The Food and Drug Administration announced July 13 it approved the sale of a birth control pill without a prescription for the first time in the United States, a move that will increase the availability of oral contraception and impact ongoing debates about abortion policy post-Dobbs.
In a statement, Dr. Patrizia Cavazzoni, director of the FDA's Center for Drug Evaluation and Research, said the approval of Opill, a progestin-only pill, "marks the first time a nonprescription daily oral contraceptive will be an available option for millions of people in the United States."
"When used as directed, daily oral contraception is safe and is expected to be more effective than currently available nonprescription contraceptive methods in preventing unintended pregnancy," Cavazzoni said.
Currently, a woman seeking to use birth control pills must do so with a doctor's prescription.
While some have called for expanded access to contraception in the wake of the U.S. Supreme Court's June 2022 decision in Dobbs v. Jackson Women's Health Organization, which overturned the high court's jurisprudence on abortion as a constitutional right, others have argued that proliferating contraception without medical supervision could lead to more unintended pregnancies.

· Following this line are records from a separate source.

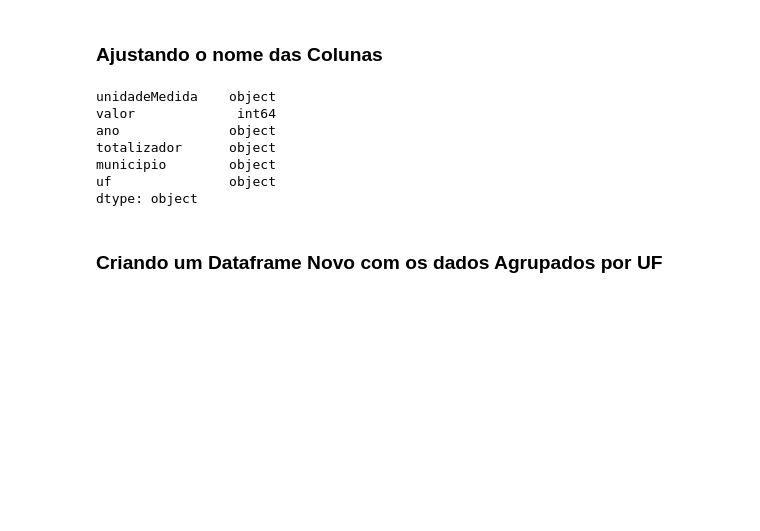
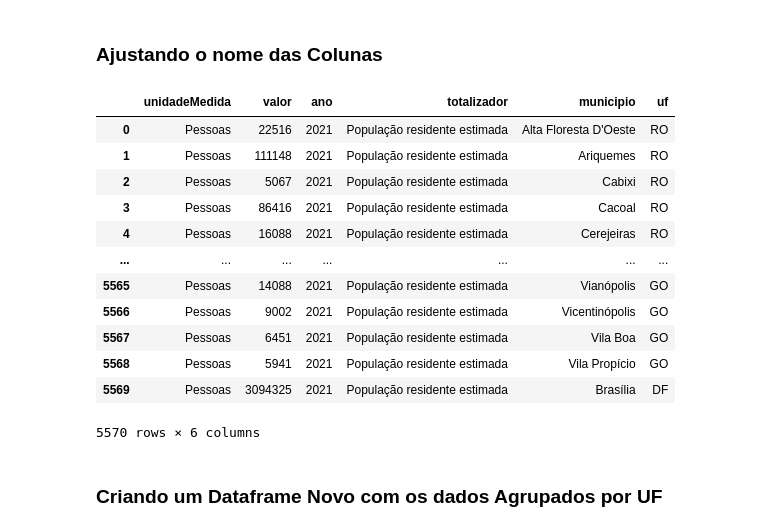
Before and after one commit to AleTavares/coletaDadosIBGE, a Jupyter notebook: coletaIBGE.ipynb, the cells around one changed output. Saved outputs shown, nothing was run; the diff lists cells and outputs as text; code cells hidden in the pictures; blank space fills up the shorter version.

```diff
--- a/coletaIBGE.ipynb
+++ b/coletaIBGE.ipynb
@@ -108,18 +123,24 @@ dfPopulacaoResidente
 # %%
 dfPopulacaoResidente.columns = ['unidadeMedida',	'valor', 'ano', 'totalizador', 'municipio', 'uf']
 dfPopulacaoResidente = dfPopulacaoResidente.astype({
     'valor': 'int64'
 })
 
-dfPopulacaoResidente.dtypes
+dfPopulacaoResidente
 # %% [output]
+|  | unidadeMedida | valor | ano | totalizador | municipio | uf |
+| 0 | Pessoas | 22516 | 2021 | População residente estimada | Alta Floresta D'Oeste | RO |
+| 1 | Pessoas | 111148 | 2021 | População residente estimada | Ariquemes | RO |
+| 2 | Pessoas | 5067 | 2021 | População residente estimada | Cabixi | RO |
+| 3 | Pessoas | 86416 | 2021 | População residente estimada | Cacoal | RO |
+| 4 | Pessoas | 16088 | 2021 | População residente estimada | Cerejeiras | RO |
+| ... | ... | ... | ... | ... | ... | ... |
+| 5565 | Pessoas | 14088 | 2021 | População residente estimada | Vianópolis | GO |
+| 5566 | Pessoas | 9002 | 2021 | População residente estimada | Vicentinópolis | GO |
+| 5567 | Pessoas | 6451 | 2021 | População residente estimada | Vila Boa | GO |
+| 5568 | Pessoas | 5941 | 2021 | População residente estimada | Vila Propício | GO |
+| 5569 | Pessoas | 3094325 | 2021 | População residente estimada | Brasília | DF |
-unidadeMedida    object
-valor             int64
-ano              object
-totalizador      object
-municipio        object
-uf               object
-dtype: object
+5570 rows × 6 columns
 # %% [markdown]
 ### Criando um Dataframe Novo com os dados Agrupados por UF
 # %%
```
Also changed, not shown: parts of 7 cells of this notebook, 4 other files.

In a guide about the church's teaching on issues including contraception, the National Catholic Bioethics Center describes contraception as "any action that is specifically intended, whether as an end or as a means, to prevent procreation either before, at the moment of, or after sexual intercourse."
While contraception "is never to be directly intended," the guide states, its use for "therapeutic means needed to cure diseases is not illicit, even if it results in a foreseeable impediment to procreation -- provided the impediment is not directly intended for any motive whatsoever."
The Catechism of the Catholic Church teaches that unlike contraception, "the methods of birth regulation based on self-observation and the use of infertile periods, is in conformity with the objective criteria of morality." These are known as fertility-based awareness methods of family planning; the methods are sometimes collectively referred to as natural family planning.
Opill is expected to be available for retail sale in the U.S. in the first quarter of 2024, its maker, Perrigo, said in a statement.
The FDA said the most common side effects of Opill include irregular bleeding, headaches, dizziness, nausea, increased appetite, abdominal pain, cramps and bloating; and the drug should not be used by those who have or have ever had breast cancer.
Bishop Robert E. Barron of Winona-Rochester, Minnesota, chairman of the U.S. Conference of Catholic Bishops' Committee on Laity, Marriage, Family Life and Youth, said in a statement that the oral contraceptive announcement "flies in the face of responsible medical practice and concerns for women's health."
"Claims that the benefits of this action outweigh the risks are unfounded, especially in light of strong evidence of the many harmful risks of hormonal contraception to women’s health," the bishop said. "Allowing this hormonal contraception to be dispensed 'over the counter' -- without the supervision of a doctor and contrary to the mounting evidence of many harmful side effects -- violates the Hippocratic Oath by putting the health of women at grave risk."